*EXERCISE*
Apart from the pictures, the listing is to be returned exactly.

*DATA LISTING*
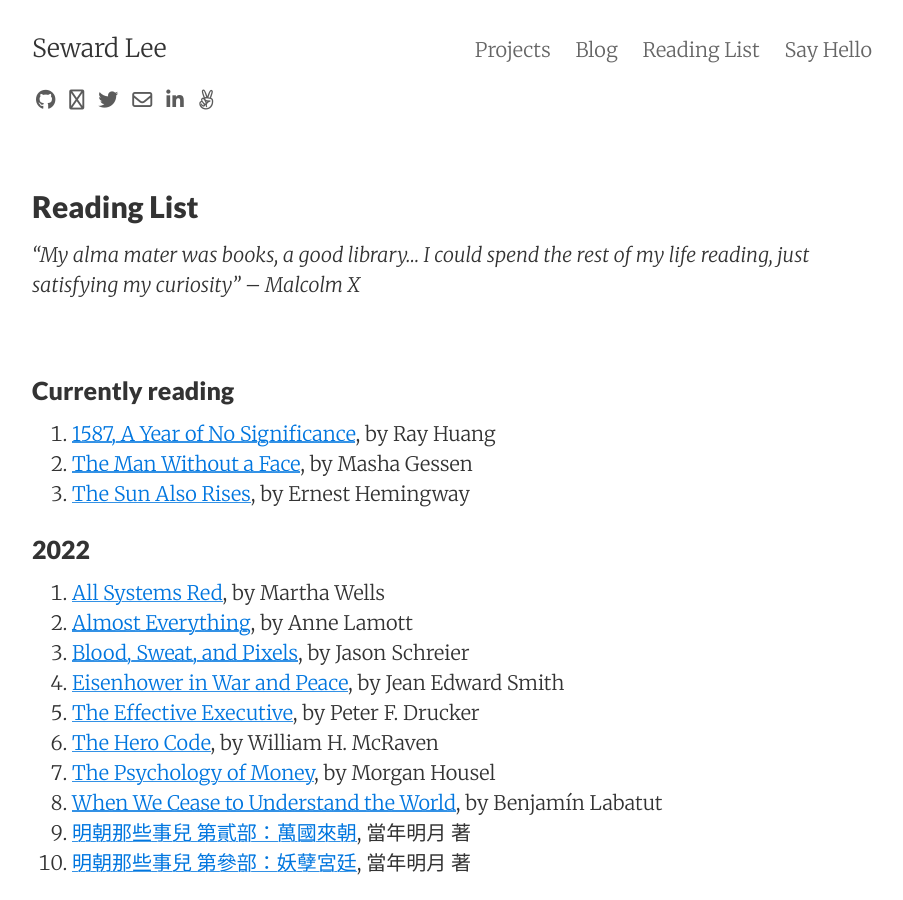
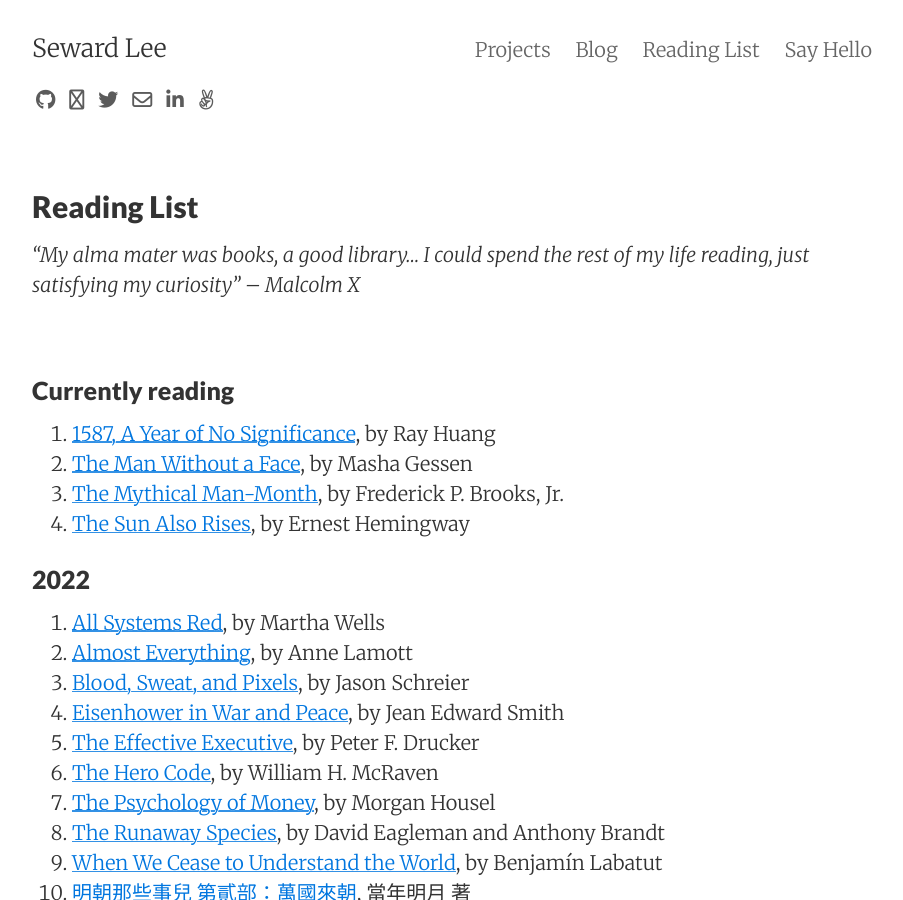
Before and after one commit to sewardlee337/sewardlee337.github.io, a Jekyll site: the page built from readinglist.md, in a window 1280 px wide and 900 px high. Shown: the whole window, without its empty margins (188-1091 px from the left). Built offline with Jekyll 4.4.1, drawn with Linux system fonts in a browser that asks for light colours; nearby versions of some CDN libraries.

Commit message:
update reading list

```diff
--- a/readinglist.md
+++ b/readinglist.md
@@ -14,6 +14,7 @@
 
 1. [1587, A Year of No Significance](https://amzn.to/34djZWU), by Ray Huang
 1. [The Man Without a Face](https://amzn.to/35nGJnY), by Masha Gessen
+1. [The Mythical Man-Month](https://amzn.to/3hWJa3m), by Frederick P. Brooks, Jr.
 1. [The Sun Also Rises](https://amzn.to/3HMuoHL), by Ernest Hemingway
 
 
@@ -26,6 +27,7 @@
 1. [The Effective Executive](https://amzn.to/3qaVIId), by Peter F. Drucker
 1. [The Hero Code](https://amzn.to/3vMJU3v), by William H. McRaven
 1. [The Psychology of Money](https://amzn.to/33veRNl), by Morgan Housel
+1. [The Runaway Species](https://amzn.to/37E46KR), by David Eagleman and Anthony Brandt
 1. [When We Cease to Understand the World](https://amzn.to/3vj6fW5), by Benjamín Labatut
 1. [明朝那些事兒 第貳部：萬國來朝](https://bit.ly/3JM0ZyV), 當年明月 著
 1. [明朝那些事兒 第參部：妖孽宮廷](https://bit.ly/3KCeotF), 當年明月 著
```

*SOLUTION*
Before and after one commit to sewardlee337/sewardlee337.github.io, a Jekyll site: the page built from readinglist.md, in a window 1280 px wide and 900 px high. Shown: the whole window, without its empty margins (188-1091 px from the left). Built offline with Jekyll 4.4.1, drawn with Linux system fonts in a browser that asks for light colours; nearby versions of some CDN libraries.

Commit message:
update reading list

```diff
--- a/readinglist.md
+++ b/readinglist.md
@@ -14,6 +14,7 @@
 
 1. [1587, A Year of No Significance](https://amzn.to/34djZWU), by Ray Huang
 1. [The Man Without a Face](https://amzn.to/35nGJnY), by Masha Gessen
+1. [The Mythical Man-Month](https://amzn.to/3hWJa3m), by Frederick P. Brooks, Jr.
 1. [The Sun Also Rises](https://amzn.to/3HMuoHL), by Ernest Hemingway
 
 
@@ -26,6 +27,7 @@
 1. [The Effective Executive](https://amzn.to/3qaVIId), by Peter F. Drucker
 1. [The Hero Code](https://amzn.to/3vMJU3v), by William H. McRaven
 1. [The Psychology of Money](https://amzn.to/33veRNl), by Morgan Housel
+1. [The Runaway Species](https://amzn.to/37E46KR), by David Eagleman and Anthony Brandt
 1. [When We Cease to Understand the World](https://amzn.to/3vj6fW5), by Benjamín Labatut
 1. [明朝那些事兒 第貳部：萬國來朝](https://bit.ly/3JM0ZyV), 當年明月 著
 1. [明朝那些事兒 第參部：妖孽宮廷](https://bit.ly/3KCeotF), 當年明月 著
```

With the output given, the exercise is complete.